Over the last couple weeks at CBC we have had an influx of new clientele in a way that we really haven’t seen before. Being a business owner this is always something that we dream of, up to our eyeballs in new clients coming through the door! As amazing as this is for us it also adds a little bit of difficulty dealing with so many new clients from day to day. With every new client, we like to gather as much information as possible before we make any major changes. Some of the data includes: exit velocity, max distance, average distance, on time percentage, BLAST data, and video. However, one area that often gets overlooked is information on the person. We like to get a feel for how the athlete learns, reacts to failure, strengths, weaknesses and personality. Being a hitting coach you would probably guess the first couple data points would be best for me to examine. However valid, getting to know the clients on another level besides how they are on the field yields so much information about them which better helps us understand how they learn, attain information, get motivated, and how much to push them.
When a new client comes in I like to let them know that this isn’t going to be a session where everything they have ever done is going to be scrapped. They are not going to leave after one session where everything about their swing is going to be brand new.

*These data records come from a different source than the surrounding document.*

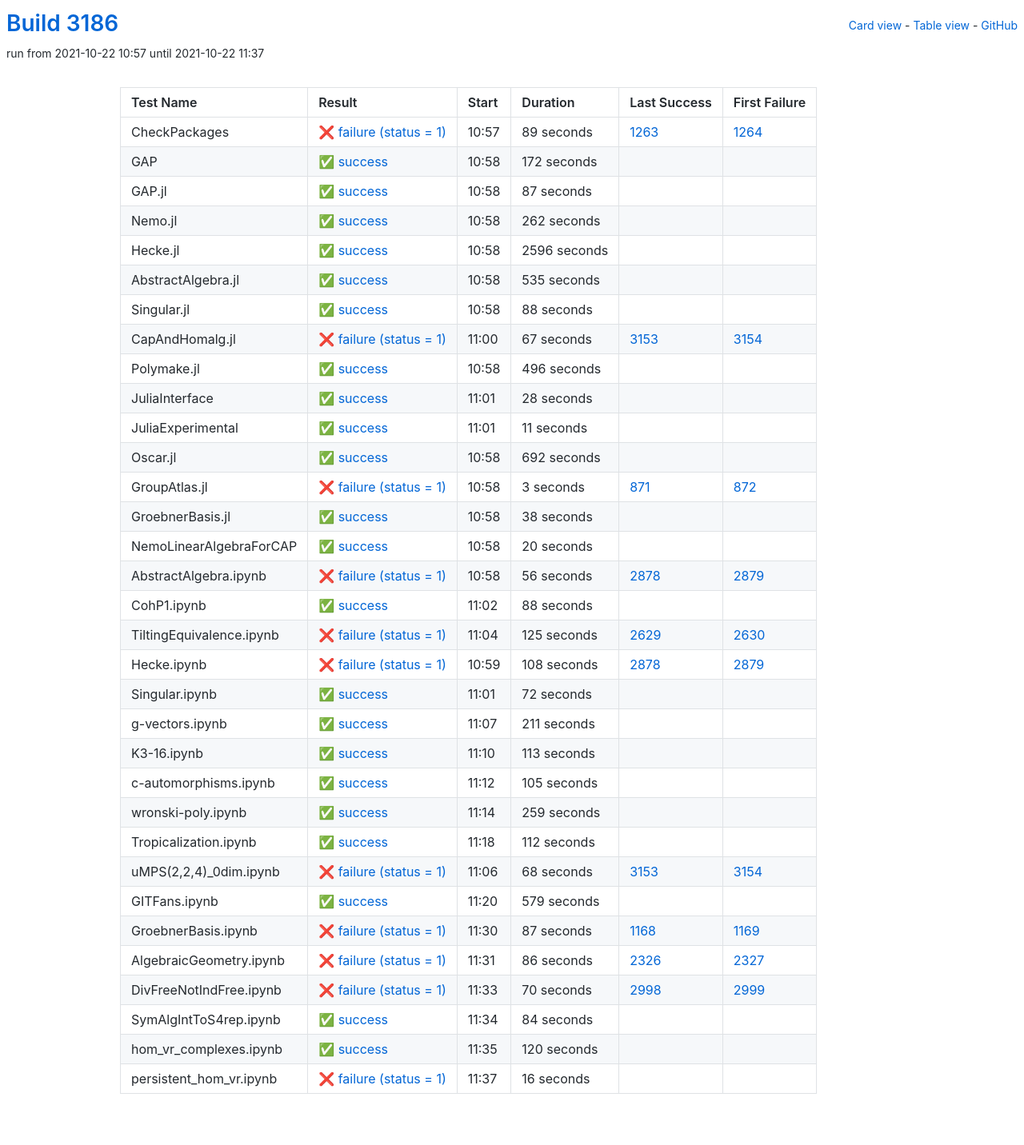
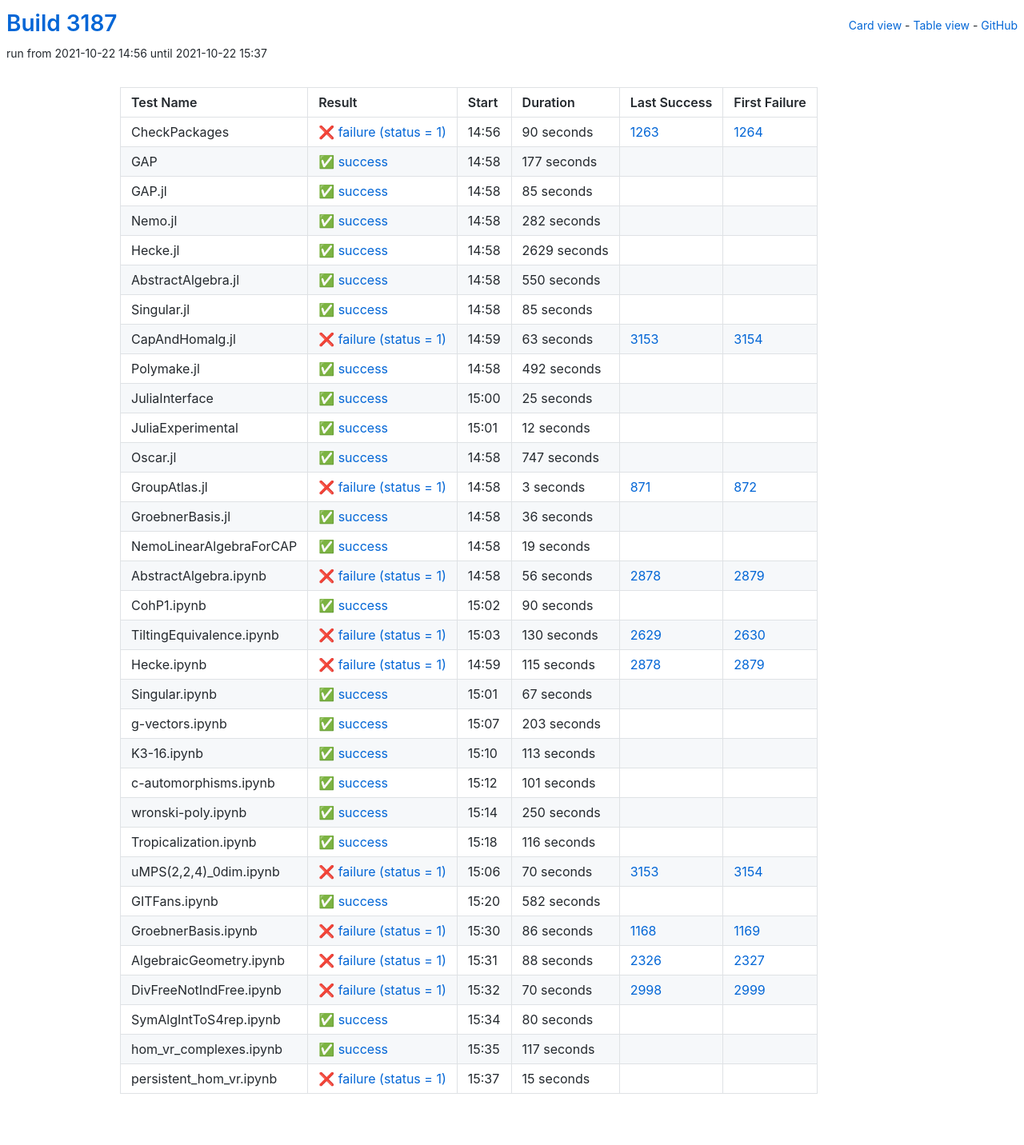
Before and after one commit to oscar-system/oscar-ci-status-stable, a Jekyll site: the page built from table.html, in a window 1280 px wide. Shown: the whole page at 80% size. Built offline with Jekyll 4.4.1, drawn with Linux system fonts in a browser that asks for light colours.

Commit message:
Build #3187

```diff
--- a/_data/ci.yml
+++ b/_data/ci.yml
@@ -1,6 +1,6 @@
 ---
-build: 3186
-build_url: https://oscarci.mathematik.uni-kl.de/job/oscar-stable/3186/
+build: 3187
+build_url: https://oscarci.mathematik.uni-kl.de/job/oscar-stable/3187/
 job: oscar-stable
 organization: oscar-system
 repo: oscar-ci-status-stable
@@ -8,152 +8,152 @@ repourl: https://github.com/oscar-system/oscar-ci-status-stable
 tests:
 - name: CheckPackages
   id: checkpackages
-  log: https://oscarci.mathematik.uni-kl.de/job/oscar-stable/3186/artifact/logs/build-3186/CheckPackages.log
-  start: 2021-10-22 10:57
+  log: https://oscarci.mathematik.uni-kl.de/job/oscar-stable/3187/artifact/logs/build-3187/CheckPackages.log
+  start: 2021-10-22 14:56
   success: false
   exitcode: 1
   status: failure
-  duration: 89
+  duration: 90
   last_success: 1263
   last_success_url: https://oscarci.mathematik.uni-kl.de/job/oscar-stable/1263/
   first_failure: 1264
   first_failure_url: https://oscarci.mathematik.uni-kl.de/job/oscar-stable/1264/
 - name: GAP
   id: gap
-  log: https://oscarci.mathematik.uni-kl.de/job/oscar-stable/3186/artifact/logs/build-3186/GAP.log
-  start: 2021-10-22 10:58
+  log: https://oscarci.mathematik.uni-kl.de/job/oscar-stable/3187/artifact/logs/build-3187/GAP.log
+  start: 2021-10-22 14:58
   success: true
   exitcode: 0
   status: success
-  duration: 172
+  duration: 177
   last_success: false
   last_success_url:
   first_failure: false
   first_failure_url:
 - name: GAP.jl
   id: gap-jl
-  log: https://oscarci.mathematik.uni-kl.de/job/oscar-stable/3186/artifact/logs/build-3186/GAP.jl.log
-  start: 2021-10-22 10:58
+  log: https://oscarci.mathematik.uni-kl.de/job/oscar-stable/3187/artifact/logs/build-3187/GAP.jl.log
+  start: 2021-10-22 14:58
   success: true
   exitcode: 0
   status: success
-  duration: 87
+  duration: 85
   last_success: false
   last_success_url:
   first_failure: false
   first_failure_url:
 - name: Nemo.jl
   id: nemo-jl
-  log: https://oscarci.mathematik.uni-kl.de/job/oscar-stable/3186/artifact/logs/build-3186/Nemo.jl.log
-  start: 2021-10-22 10:58
+  log: https://oscarci.mathematik.uni-kl.de/job/oscar-stable/3187/artifact/logs/build-3187/Nemo.jl.log
+  start: 2021-10-22 14:58
   success: true
   exitcode: 0
   status: success
-  duration: 262
+  duration: 282
   last_success: false
   last_success_url:
   first_failure: false
   first_failure_url:
 - name: Hecke.jl
   id: hecke-jl
-  log: https://oscarci.mathematik.uni-kl.de/job/oscar-stable/3186/artifact/logs/build-3186/Hecke.jl.log
-  start: 2021-10-22 10:58
+  log: https://oscarci.mathematik.uni-kl.de/job/oscar-stable/3187/artifact/logs/build-3187/Hecke.jl.log
+  start: 2021-10-22 14:58
   success: true
   exitcode: 0
   status: success
-  duration: 2596
+  duration: 2629
   last_success: false
   last_success_url:
   first_failure: false
   first_failure_url:
 - name: AbstractAlgebra.jl
   id: abstractalgebra-jl
-  log: https://oscarci.mathematik.uni-kl.de/job/oscar-stable/3186/artifact/logs/build-3186/AbstractAlgebra.jl.log
-  start: 2021-10-22 10:58
+  log: https://oscarci.mathematik.uni-kl.de/job/oscar-stable/3187/artifact/logs/build-3187/AbstractAlgebra.jl.log
+  start: 2021-10-22 14:58
   success: true
   exitcode: 0
   status: success
-  duration: 535
+  duration: 550
   last_success: false
   last_success_url:
   first_failure: false
   first_failure_url:
 - name: Singular.jl
   id: singular-jl
-  log: https://oscarci.mathematik.uni-kl.de/job/oscar-stable/3186/artifact/logs/build-3186/Singular.jl.log
-  start: 2021-10-22 10:58
+  log: https://oscarci.mathematik.uni-kl.de/job/oscar-stable/3187/artifact/logs/build-3187/Singular.jl.log
+  start: 2021-10-22 14:58
   success: true
   exitcode: 0
   status: success
-  duration: 88
+  duration: 85
   last_success: false
   last_success_url:
   first_failure: false
   first_failure_url:
 - name: CapAndHomalg.jl
   id: capandhomalg-jl
-  log: https://oscarci.mathematik.uni-kl.de/job/oscar-stable/3186/artifact/logs/build-3186/CapAndHomalg.jl.log
-  start: 2021-10-22 11:00
+  log: https://oscarci.mathematik.uni-kl.de/job/oscar-stable/3187/artifact/logs/build-3187/CapAndHomalg.jl.log
+  start: 2021-10-22 14:59
   success: false
   exitcode: 1
   status: failure
-  duration: 67
+  duration: 63
   last_success: 3153
   last_success_url: https://oscarci.mathematik.uni-kl.de/job/oscar-stable/3153/
   first_failure: 3154
   first_failure_url: https://oscarci.mathematik.uni-kl.de/job/oscar-stable/3154/
 - name: Polymake.jl
   id: polymake-jl
-  log: https://oscarci.mathematik.uni-kl.de/job/oscar-stable/3186/artifact/logs/build-3186/Polymake.jl.log
-  start: 2021-10-22 10:58
+  log: https://oscarci.mathematik.uni-kl.de/job/oscar-stable/3187/artifact/logs/build-3187/Polymake.jl.log
+  start: 2021-10-22 14:58
   success: true
   exitcode: 0
   status: success
-  duration: 496
+  duration: 492
   last_success: false
   last_success_url:
   first_failure: false
   first_failure_url:
 - name: JuliaInterface
   id: juliainterface
-  log: https://oscarci.mathematik.uni-kl.de/job/oscar-stable/3186/artifact/logs/build-3186/JuliaInterface.log
-  start: 2021-10-22 11:01
+  log: https://oscarci.mathematik.uni-kl.de/job/oscar-stable/3187/artifact/logs/build-3187/JuliaInterface.log
+  start: 2021-10-22 15:00
   success: true
   exitcode: 0
   status: success
-  duration: 28
+  duration: 25
   last_success: false
   last_success_url:
   first_failure: false
   first_failure_url:
 - name: JuliaExperimental
   id: juliaexperimental
-  log: https://oscarci.mathematik.uni-kl.de/job/oscar-stable/3186/artifact/logs/build-3186/JuliaExperimental.log
-  start: 2021-10-22 11:01
+  log: https://oscarci.mathematik.uni-kl.de/job/oscar-stable/3187/artifact/logs/build-3187/JuliaExperimental.log
+  start: 2021-10-22 15:01
   success: true
   exitcode: 0
   status: success
-  duration: 11
+  duration: 12
   last_success: false
   last_success_url:
   first_failure: false
   first_failure_url:
 - name: Oscar.jl
   id: oscar-jl
-  log: https://oscarci.mathematik.uni-kl.de/job/oscar-stable/3186/artifact/logs/build-3186/Oscar.jl.log
-  start: 2021-10-22 10:58
+  log: https://oscarci.mathematik.uni-kl.de/job/oscar-stable/3187/artifact/logs/build-3187/Oscar.jl.log
+  start: 2021-10-22 14:58
   success: true
   exitcode: 0
   status: success
-  duration: 692
+  duration: 747
   last_success: false
   last_success_url:
   first_failure: false
   first_failure_url:
 - name: GroupAtlas.jl
   id: groupatlas-jl
-  log: https://oscarci.mathematik.uni-kl.de/job/oscar-stable/3186/artifact/logs/build-3186/GroupAtlas.jl.log
-  start: 2021-10-22 10:58
+  log: https://oscarci.mathematik.uni-kl.de/job/oscar-stable/3187/artifact/logs/build-3187/GroupAtlas.jl.log
+  start: 2021-10-22 14:58
   success: false
   exitcode: 1
   status: failure
@@ -164,32 +164,32 @@ tests:
   first_failure_url: https://oscarci.mathematik.uni-kl.de/job/oscar-stable/872/
 - name: GroebnerBasis.jl
   id: groebnerbasis-jl
-  log: https://oscarci.mathematik.uni-kl.de/job/oscar-stable/3186/artifact/logs/build-3186/GroebnerBasis.jl.log
-  start: 2021-10-22 10:58
+  log: https://oscarci.mathematik.uni-kl.de/job/oscar-stable/3187/artifact/logs/build-3187/GroebnerBasis.jl.log
+  start: 2021-10-22 14:58
   success: true
   exitcode: 0
   status: success
-  duration: 38
+  duration: 36
   last_success: false
   last_success_url:
   first_failure: false
   first_failure_url:
 - name: NemoLinearAlgebraForCAP
   id: nemolinearalgebraforcap
-  log: https://oscarci.mathematik.uni-kl.de/job/oscar-stable/3186/artifact/logs/build-3186/NemoLinearAlgebraForCAP.log
-  start: 2021-10-22 10:58
+  log: https://oscarci.mathematik.uni-kl.de/job/oscar-stable/3187/artifact/logs/build-3187/NemoLinearAlgebraForCAP.log
+  start: 2021-10-22 14:58
   success: true
   exitcode: 0
   status: success
-  duration: 20
+  duration: 19
   last_success: false
   last_success_url:
   first_failure: false
   first_failure_url:
 - name: AbstractAlgebra.ipynb
   id: abstractalgebra-ipynb
-  log: https://oscarci.mathematik.uni-kl.de/job/oscar-stable/3186/artifact/logs/build-3186/AbstractAlgebra.ipynb.log
-  start: 2021-10-22 10:58
+  log: https://oscarci.mathematik.uni-kl.de/job/oscar-stable/3187/artifact/logs/build-3187/AbstractAlgebra.ipynb.log
+  start: 2021-10-22 14:58
   success: false
   exitcode: 1
   status: failure
@@ -200,68 +200,68 @@ tests:
   first_failure_url: https://oscarci.mathematik.uni-kl.de/job/oscar-stable/2879/
 - name: CohP1.ipynb
   id: cohp1-ipynb
-  log: https://oscarci.mathematik.uni-kl.de/job/oscar-stable/3186/artifact/logs/build-3186/CohP1.ipynb.log
-  start: 2021-10-22 11:02
+  log: https://oscarci.mathematik.uni-kl.de/job/oscar-stable/3187/artifact/logs/build-3187/CohP1.ipynb.log
+  start: 2021-10-22 15:02
   success: true
   exitcode: 0
   status: success
-  duration: 88
+  duration: 90
   last_success: false
   last_success_url:
   first_failure: false
   first_failure_url:
 - name: TiltingEquivalence.ipynb
   id: tiltingequivalence-ipynb
-  log: https://oscarci.mathematik.uni-kl.de/job/oscar-stable/3186/artifact/logs/build-3186/TiltingEquivalence.ipynb.log
-  start: 2021-10-22 11:04
+  log: https://oscarci.mathematik.uni-kl.de/job/oscar-stable/3187/artifact/logs/build-3187/TiltingEquivalence.ipynb.log
+  start: 2021-10-22 15:03
   success: false
   exitcode: 1
   status: failure
-  duration: 125
+  duration: 130
   last_success: 2629
   last_success_url: https://oscarci.mathematik.uni-kl.de/job/oscar-stable/2629/
   first_failure: 2630
   first_failure_url: https://oscarci.mathematik.uni-kl.de/job/oscar-stable/2630/
 - name: Hecke.ipynb
   id: hecke-ipynb
-  log: https://oscarci.mathematik.uni-kl.de/job/oscar-stable/3186/artifact/logs/build-3186/Hecke.ipynb.log
-  start: 2021-10-22 10:59
+  log: https://oscarci.mathematik.uni-kl.de/job/oscar-stable/3187/artifact/logs/build-3187/Hecke.ipynb.log
+  start: 2021-10-22 14:59
   success: false
   exitcode: 1
   status: failure
-  duration: 108
+  duration: 115
   last_success: 2878
   last_success_url: https://oscarci.mathematik.uni-kl.de/job/oscar-stable/2878/
   first_failure: 2879
   first_failure_url: https://oscarci.mathematik.uni-kl.de/job/oscar-stable/2879/
 - name: Singular.ipynb
   id: singular-ipynb
-  log: https://oscarci.mathematik.uni-kl.de/job/oscar-stable/3186/artifact/logs/build-3186/Singular.ipynb.log
-  start: 2021-10-22 11:01
+  log: https://oscarci.mathematik.uni-kl.de/job/oscar-stable/3187/artifact/logs/build-3187/Singular.ipynb.log
+  start: 2021-10-22 15:01
   success: true
   exitcode: 0
   status: success
-  duration: 72
+  duration: 67
   last_success: false
   last_success_url:
   first_failure: false
   first_failure_url:
 - name: g-vectors.ipynb
   id: g-vectors-ipynb
-  log: https://oscarci.mathematik.uni-kl.de/job/oscar-stable/3186/artifact/logs/build-3186/g-vectors.ipynb.log
-  start: 2021-10-22 11:07
+  log: https://oscarci.mathematik.uni-kl.de/job/oscar-stable/3187/artifact/logs/build-3187/g-vectors.ipynb.log
+  start: 2021-10-22 15:07
   success: true
   exitcode: 0
   status: success
-  duration: 211
+  duration: 203
   last_success: false
   last_success_url:
   first_failure: false
   first_failure_url:
 - name: K3-16.ipynb
   id: k3-16-ipynb
-  log: https://oscarci.mathematik.uni-kl.de/job/oscar-stable/3186/artifact/logs/build-3186/K3-16.ipynb.log
-  start: 2021-10-22 11:10
+  log: https://oscarci.mathematik.uni-kl.de/job/oscar-stable/3187/artifact/logs/build-3187/K3-16.ipynb.log
+  start: 2021-10-22 15:10
   success: true
   exitcode: 0
   status: success
@@ -272,92 +272,92 @@ tests:
   first_failure_url:
 - name: c-automorphisms.ipynb
   id: c-automorphisms-ipynb
-  log: https://oscarci.mathematik.uni-kl.de/job/oscar-stable/3186/artifact/logs/build-3186/c-automorphisms.ipynb.log
-  start: 2021-10-22 11:12
+  log: https://oscarci.mathematik.uni-kl.de/job/oscar-stable/3187/artifact/logs/build-3187/c-automorphisms.ipynb.log
+  start: 2021-10-22 15:12
   success: true
   exitcode: 0
   status: success
-  duration: 105
+  duration: 101
   last_success: false
   last_success_url:
   first_failure: false
   first_failure_url:
 - name: wronski-poly.ipynb
   id: wronski-poly-ipynb
-  log: https://oscarci.mathematik.uni-kl.de/job/oscar-stable/3186/artifact/logs/build-3186/wronski-poly.ipynb.log
-  start: 2021-10-22 11:14
+  log: https://oscarci.mathematik.uni-kl.de/job/oscar-stable/3187/artifact/logs/build-3187/wronski-poly.ipynb.log
+  start: 2021-10-22 15:14
   success: true
   exitcode: 0
   status: success
-  duration: 259
+  duration: 250
   last_success: false
   last_success_url:
   first_failure: false
   first_failure_url:
 - name: Tropicalization.ipynb
   id: tropicalization-ipynb
-  log: https://oscarci.mathematik.uni-kl.de/job/oscar-stable/3186/artifact/logs/build-3186/Tropicalization.ipynb.log
-  start: 2021-10-22 11:18
+  log: https://oscarci.mathematik.uni-kl.de/job/oscar-stable/3187/artifact/logs/build-3187/Tropicalization.ipynb.log
+  start: 2021-10-22 15:18
   success: true
   exitcode: 0
   status: success
-  duration: 112
+  duration: 116
   last_success: false
   last_success_url:
   first_failure: false
   first_failure_url:
 - name: uMPS(2,2,4)_0dim.ipynb
   id: umps-2-2-4-0dim-ipynb
-  log: https://oscarci.mathematik.uni-kl.de/job/oscar-stable/3186/artifact/logs/build-3186/uMPS-2-2-4-_0dim.ipynb.log
-  start: 2021-10-22 11:06
+  log: https://oscarci.mathematik.uni-kl.de/job/oscar-stable/3187/artifact/logs/build-3187/uMPS-2-2-4-_0dim.ipynb.log
+  start: 2021-10-22 15:06
   success: false
   exitcode: 1
   status: failure
-  duration: 68
+  duration: 70
   last_success: 3153
   last_success_url: https://oscarci.mathematik.uni-kl.de/job/oscar-stable/3153/
   first_failure: 3154
   first_failure_url: https://oscarci.mathematik.uni-kl.de/job/oscar-stable/3154/
 - name: GITFans.ipynb
   id: gitfans-ipynb
-  log: https://oscarci.mathematik.uni-kl.de/job/oscar-stable/3186/artifact/logs/build-3186/GITFans.ipynb.log
-  start: 2021-10-22 11:20
+  log: https://oscarci.mathematik.uni-kl.de/job/oscar-stable/3187/artifact/logs/build-3187/GITFans.ipynb.log
+  start: 2021-10-22 15:20
   success: true
   exitcode: 0
   status: success
-  duration: 579
+  duration: 582
   last_success: false
   last_success_url:
   first_failure: false
   first_failure_url:
 - name: GroebnerBasis.ipynb
   id: groebnerbasis-ipynb
-  log: https://oscarci.mathematik.uni-kl.de/job/oscar-stable/3186/artifact/logs/build-3186/GroebnerBasis.ipynb.log
-  start: 2021-10-22 11:30
+  log: https://oscarci.mathematik.uni-kl.de/job/oscar-stable/3187/artifact/logs/build-3187/GroebnerBasis.ipynb.log
+  start: 2021-10-22 15:30
   success: false
   exitcode: 1
   status: failure
-  duration: 87
+  duration: 86
   last_success: 1168
   last_success_url: https://oscarci.mathematik.uni-kl.de/job/oscar-stable/1168/
   first_failure: 1169
   first_failure_url: https://oscarci.mathematik.uni-kl.de/job/oscar-stable/1169/
 - name: AlgebraicGeometry.ipynb
   id: algebraicgeometry-ipynb
-  log: https://oscarci.mathematik.uni-kl.de/job/oscar-stable/3186/artifact/logs/build-3186/AlgebraicGeometry.ipynb.log
-  start: 2021-10-22 11:31
+  log: https://oscarci.mathematik.uni-kl.de/job/oscar-stable/3187/artifact/logs/build-3187/AlgebraicGeometry.ipynb.log
+  start: 2021-10-22 15:31
   success: false
   exitcode: 1
   status: failure
-  duration: 86
+  duration: 88
   last_success: 2326
   last_success_url: https://oscarci.mathematik.uni-kl.de/job/oscar-stable/2326/
   first_failure: 2327
   first_failure_url: https://oscarci.mathematik.uni-kl.de/job/oscar-stable/2327/
 - name: DivFreeNotIndFree.ipynb
   id: divfreenotindfree-ipynb
-  log: https://oscarci.mathematik.uni-kl.de/job/oscar-stable/3186/artifact/logs/build-3186/DivFreeNotIndFree.ipynb.log
-  start: 2021-10-22 11:33
+  log: https://oscarci.mathematik.uni-kl.de/job/oscar-stable/3187/artifact/logs/build-3187/DivFreeNotIndFree.ipynb.log
+  start: 2021-10-22 15:32
   success: false
   exitcode: 1
   status: failure
@@ -368,36 +368,36 @@ tests:
   first_failure_url: https://oscarci.mathematik.uni-kl.de/job/oscar-stable/2999/
 - name: SymAlgIntToS4rep.ipynb
   id: symalginttos4rep-ipynb
-  log: https://oscarci.mathematik.uni-kl.de/job/oscar-stable/3186/artifact/logs/build-3186/SymAlgIntToS4rep.ipynb.log
-  start: 2021-10-22 11:34
+  log: https://oscarci.mathematik.uni-kl.de/job/oscar-stable/3187/artifact/logs/build-3187/SymAlgIntToS4rep.ipynb.log
+  start: 2021-10-22 15:34
   success: true
   exitcode: 0
   status: success
-  duration: 84
+  duration: 80
   last_success: false
   last_success_url:
   first_failure: false
   first_failure_url:
 - name: hom_vr_complexes.ipynb
   id: hom-vr-complexes-ipynb
-  log: https://oscarci.mathematik.uni-kl.de/job/oscar-stable/3186/artifact/logs/build-3186/hom_vr_complexes.ipynb.log
-  start: 2021-10-22 11:35
+  log: https://oscarci.mathematik.uni-kl.de/job/oscar-stable/3187/artifact/logs/build-3187/hom_vr_complexes.ipynb.log
+  start: 2021-10-22 15:35
   success: true
   exitcode: 0
   status: success
-  duration: 120
+  duration: 117
   last_success: false
   last_success_url:
   first_failure: false
   first_failure_url:
 - name: persistent_hom_vr.ipynb
   id: persistent-hom-vr-ipynb
-  log: https://oscarci.mathematik.uni-kl.de/job/oscar-stable/3186/artifact/logs/build-3186/persistent_hom_vr.ipynb.log
-  start: 2021-10-22 11:37
+  log: https://oscarci.mathematik.uni-kl.de/job/oscar-stable/3187/artifact/logs/build-3187/persistent_hom_vr.ipynb.log
+  start: 2021-10-22 15:37
   success: false
   exitcode: 1
   status: failure
-  duration: 16
+  duration: 15
   last_success: false
   last_success_url:
   first_failure: false
```
Also changed, not shown: README.md.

Most of the time they leave with no swing changes at all, and if they do it’s a minor adjustment that is more “feel” based and they do not have to think about it as much. When I first took this approach, I thought it could be counterintuitive, but what I have seen is this has actually made our path to helping hitters more efficient. There is now less time spent on trying 3 or 4 different things and seeing what works, we now have a more concentrated focus on what we are trying to do with each athlete, and the results have been amazing. I haven’t seen so many guys come in and break record after record. “Success leaves clues,” is something that I like to remember and this approach has yielded great results.
With gathering as much data and video as possible about each hitter this gives us a snapshot of where they are compared to their peer group, where we think they should be, and how we can develop a roadmap and connect the dots. Probably the greatest thing about the evaluation is seeing the hitter’s numbers go up in distance and velocity by just providing them with direct feedback of where they are at currently. So many hitters have no idea where they are at, once they find out they begin to push themselves harder than they have before and more times than not they find out they can hit the ball harder and farther than they originally thought. Providing an environment that helps athletes push themselves is so valuable because they are the ones that are navigating their own success, they are learning valuable lessons on their own. Those learned on their own always have a lasting effect vs. always coming from a coach. If we can help hitters improve during the first session without making any swing changes it starts to create a sense of trust between athlete and coach. Trust that lets the athlete know that we are not rushing to make him a clone of the guy before him, but we are carefully crafting a roadmap that we believe will lead to better things.
In the past, I will admit that I have been guilty of trying to do too much in the first session that it sometimes led to more headaches down the road. But I have learned that it is more beneficial to take a step back and take a look at what is in front of you and take your time coming up with a plan. In the end, this works better for all parties involved.
Start with the foundation in mind.
Chapman Baseball Compound
Chapman Baseball Compound is a 3,000 square foot facility where we specialize in baseball development specifically in the areas of: hitting, pitching, catching, and mental training.